Sourced from leading libraries and archives from around the world, Adam Matthew’s research and teaching collections for the humanities and social sciences cover a wide range of subject areas from medieval family life to 20th century history and popular culture.
SAGE has acquired Adam Matthew to increase distribution of Adam Matthew’s products to its global customer base. SAGE will support the continued development of new collections and other product development and expansion of the list will be supervised by Adam Matthew’s existing staff. The Adam Matthew brand and core values will be retained.
Financial terms of the transaction were not disclosed. Adam Matthew was advised by Clarity, the media and technology corporate finance advisory firm, and its US partner, The Jordan, Edmiston Group, Inc. (“JEGI”). The deal represents the first transaction jointly advised by Clarity and JEGI since forming an exclusive partner relationship last year.
Bill Pidduck, Chairman of Adam Matthew, said: “We are delighted to be joining forces with SAGE, one of the world’s most distinguished and respected academic and professional publishers. Adam Matthew has grown faster than we could have hoped. The response from the academic community to our online resources over the last decade has been fantastic. Becoming part of SAGE will enable many more students, scholars and researchers around the world to benefit from some of the great academic collections of the past millennium.”
David Tyler, Managing Director of Adam Matthew, said: “This transaction promises the business an exciting future. We would like to thank Clarity and JEGI for their counsel in helping to bring us together with SAGE.”
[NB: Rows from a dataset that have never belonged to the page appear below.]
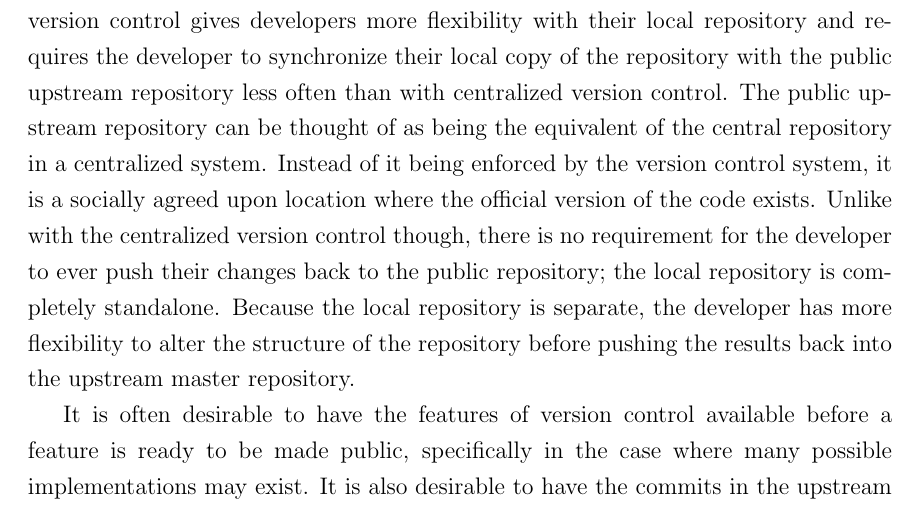
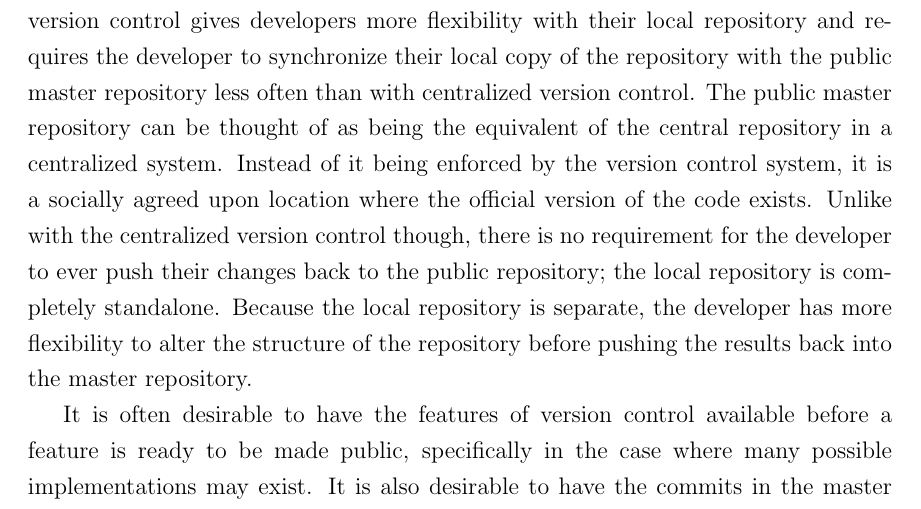
Before and after one commit to etcwilde/Thesis, a LaTeX thesis (thesis/thesis.tex, which reads thesis/chapters/Background.tex): part of page 16 of 107, cut so that both start at the same text. Compiled offline with pdfLaTeX.

Commit message:
Changing upstream repository to master repository

```diff
--- a/thesis/chapters/Background.tex
+++ b/thesis/chapters/Background.tex
@@ -57,9 +57,9 @@ central server.
 Git is an implementation of a distributed version control system.
 Distributed version control gives developers more flexibility with their
 local repository and requires the developer to synchronize their local
-copy of the repository with the public upstream repository less often
+copy of the repository with the public master repository less often
 than with centralized version control.
-The public upstream repository can be thought of as being the equivalent
+The public master repository can be thought of as being the equivalent
 of the central repository in a centralized system.
 Instead of it being enforced by the version control system,
 it is a socially agreed upon location where the official version of the
@@ -70,12 +70,12 @@ back to the public repository;
 the local repository is completely standalone.
 Because the local repository is separate, the developer has more
 flexibility to alter the structure of the repository before pushing
-the results back into the upstream master repository.
+the results back into the master repository.
 
 It is often desirable to have the features of version control available
 before a feature is ready to be made public, specifically in the case
 where many possible implementations may exist.
-It is also desirable to have the commits in the upstream repository be
+It is also desirable to have the commits in the master repository be
 atomic, a given commit will not leave the project in an inconsistent
 state.
 The developer can combine, split, and edit, the intermediate commits
```
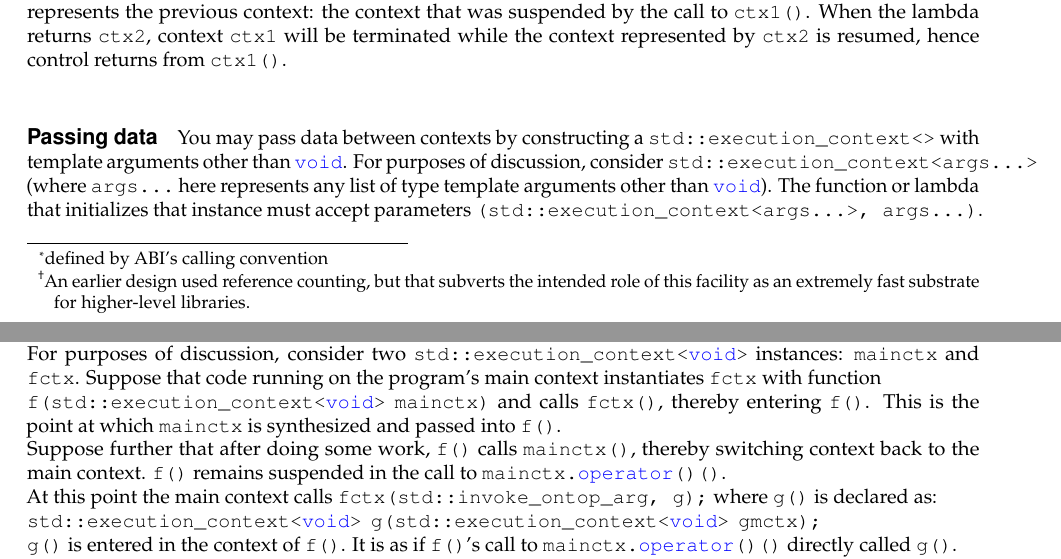
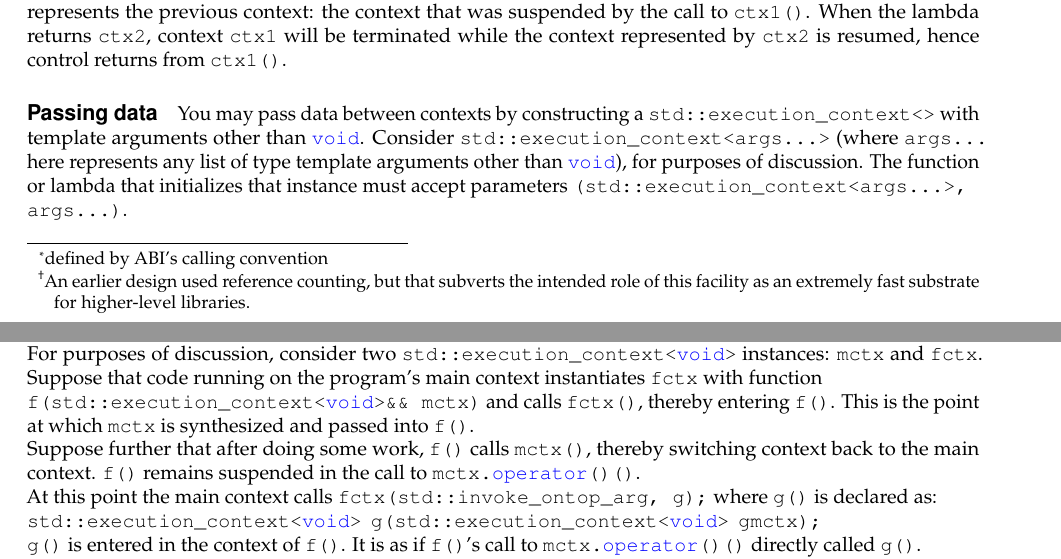
Before and after one commit to olk/P0099, a LaTeX document (P0099R1.tex, which reads design.tex): two parts of pages 5 and 8 of 16, joined at a grey line, cut so that both start at the same text. Compiled offline with pdfLaTeX.

Commit message:
some layout corrections (overstepping rigth margin)

```diff
--- a/design.tex
+++ b/design.tex
@@ -55,16 +55,16 @@ the constructor of \cpp{ctx1}. Argument \cpp{ctx2} represents the previous
 context: the context that was suspended by the call to \cpp{ctx1()}. When the
 lambda returns \cpp{ctx2}, context \cpp{ctx1} will be terminated while the
 context represented by \cpp{ctx2} is resumed, hence control returns
-from \cpp{ctx1()}.\\
+from \cpp{ctx1()}.
 
 
 \uabschnitt{Passing data}
 \label{subsec:ectxdata}
 You may pass data between contexts by constructing a \ectx with template
-arguments other than \cpp{void}. For purposes of discussion,
-consider \ectxargs (where \cpp{args...} here represents any list of type
-template arguments other than \cpp{void}). The function or lambda that
-initializes that instance must accept parameters \ectxargsargsargs.
+arguments other than \cpp{void}. Consider \ectxargs (where \cpp{args...} here
+represents any list of type template arguments other than \cpp{void}), for
+purposes of discussion. The function or lambda that initializes that instance
+must accept parameters \ectxargsargsargs.
 
 It must return \cpp{std::execution\_context<args...>}.
 
@@ -197,18 +197,18 @@ The function passed in this case must accept as parameters the \ectx
 specialization for that context plus any arguments specified by that
 specialization. It must return a tuple of that \ectx specialization plus the
 same set of arguments.\footnote{But in the case of \ectxvoid, the return type
-is simply \ectxvoid.}
+is simply\\\ectxvoid.}
 
 For purposes of discussion, consider two \ectxvoid
-instances: \cpp{mainctx} and \cpp{fctx}. Suppose that code running
+instances: \cpp{mctx} and \cpp{fctx}. Suppose that code running
 on the program's main context instantiates \cpp{fctx} with function\\
-\cpp{f(}\ectxvoid\cpp{\ mainctx)} and calls \cpp{fctx()}, thereby
-entering \cpp{f()}. This is the point at which \cpp{mainctx} is synthesized
+\cpp{f(}\ectxvoid\cpp{&& mctx)} and calls \cpp{fctx()}, thereby
+entering \cpp{f()}. This is the point at which \cpp{mctx} is synthesized
 and passed into \cpp{f()}.
 
-Suppose further that after doing some work, \cpp{f()} calls \cpp{mainctx()},
+Suppose further that after doing some work, \cpp{f()} calls \cpp{mctx()},
 thereby switching context back to the main context. \cpp{f()} remains
-suspended in the call to \cpp{mainctx.operator()()}.
+suspended in the call to \cpp{mctx.operator()()}.
 
 At this point the main context calls \cpp{fctx(std::invoke\_ontop\_arg, g);}
 where \cpp{g()} is declared as:
@@ -216,7 +216,7 @@ where \cpp{g()} is declared as:
 \ectxvoid\cpp{\ g(}\ectxvoid\cpp{\ gmctx);}
 \newline
 \cpp{g()} is entered in the context of \cpp{f()}. It is as if \cpp{f()}'s call
-to \cpp{mainctx.operator()()} directly called \cpp{g()}.
+to \cpp{mctx.operator()()} directly called \cpp{g()}.
 
 However, as usual, the \cpp{fctx.operator()()} call synthesizes a \ectx
 instance representing the main context and passes it to \cpp{g()}
```
Also changed, not shown: appendix_b.tex (+4 -4 lines), design.tex (15 more changed lines).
Marcus Anselm, Partner at Clarity, said: “Adam Matthew is a world-class business which has led the digitisation of primary source materials for the humanities and social sciences. Its future with SAGE will provide the business with the ability to accelerate its international expansion.”
(Picture credit: A hippy girl blowing bubbles at a pop concert, 1969 (b/w photo), / Hyde Park, London, UK / © Mirrorpix / The Bridgeman Art Library. From ‘Popular Culture in Britain and America, 1950-1975’ © Adam Matthew Digital Ltd.)